Scania was successful in winning the Linfox business for a variety of reasons, according to Scania National Fleet Sales Manager, Steven Alberse.

“Good fuel economy and low cab entry played key roles, plus the cab-over configuration for easy access to tight loading docks,” he says.

In keeping with the Scania philosophy of providing a Total Transport Solution, Scania has deployed its Master Driver Trainers to train the Linfox driver trainers regarding the full range of Scania driver support functions inside the cabs.

“The vehicles are equipped with the new Scania Fully Automated Opticruise gear-changing system, as well as the Scania Retarder, and Scania Driver Support, all of which enable the driver to reduce consumption and emissions, while at the same time maintaining safe and efficient work practices.”

Linfox President Fleet and Procurement Ray Gamble says, “Linfox is pleased to add Scania’s new prime movers to our growing fleet of more than 5,000 vehicles.”

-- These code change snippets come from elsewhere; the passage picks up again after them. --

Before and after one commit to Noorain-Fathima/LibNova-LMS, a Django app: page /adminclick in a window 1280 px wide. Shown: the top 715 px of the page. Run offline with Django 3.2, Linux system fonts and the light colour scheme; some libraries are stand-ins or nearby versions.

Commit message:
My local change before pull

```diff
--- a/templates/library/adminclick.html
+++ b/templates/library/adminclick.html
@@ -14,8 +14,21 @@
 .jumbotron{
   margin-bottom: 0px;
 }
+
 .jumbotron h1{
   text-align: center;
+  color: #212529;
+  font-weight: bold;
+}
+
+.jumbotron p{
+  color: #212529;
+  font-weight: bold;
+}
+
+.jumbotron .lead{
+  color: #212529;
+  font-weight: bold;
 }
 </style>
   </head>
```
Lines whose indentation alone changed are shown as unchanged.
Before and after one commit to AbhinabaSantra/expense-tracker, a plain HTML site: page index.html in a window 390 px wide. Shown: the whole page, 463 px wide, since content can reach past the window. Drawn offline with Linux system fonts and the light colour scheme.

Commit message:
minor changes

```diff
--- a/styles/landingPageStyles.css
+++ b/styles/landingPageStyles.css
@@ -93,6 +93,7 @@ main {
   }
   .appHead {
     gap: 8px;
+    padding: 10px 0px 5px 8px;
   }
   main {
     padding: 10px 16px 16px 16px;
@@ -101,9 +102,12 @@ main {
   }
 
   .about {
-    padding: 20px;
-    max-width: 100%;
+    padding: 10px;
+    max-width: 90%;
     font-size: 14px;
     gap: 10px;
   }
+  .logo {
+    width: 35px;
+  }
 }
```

“The Euro5 vehicles adhere to Linfox’s on-going commitment to the safety of our drivers and the sustainability and reliability of our operations,” he says.

The Scania P 440 SCR engine is the most powerful six-cylinder engine available under the P-series cab, and offers 440 hp (324 kW) and 2,300 Nm of torque between 1,000 and 1,300 rpm.

The 6×4 configuration prime movers use the fully automated Scania Opticruise, which makes them easy to drive and reduces driver fatigue. The vehicles are fitted with ABS and traction control and are compatible with trailer Electronic Braking Systems, enhancing safety and control.

The all-steel cabs are impact-tested to ensure they exceed European and Swedish safety standards in order to be able to offer the best possible occupant protection.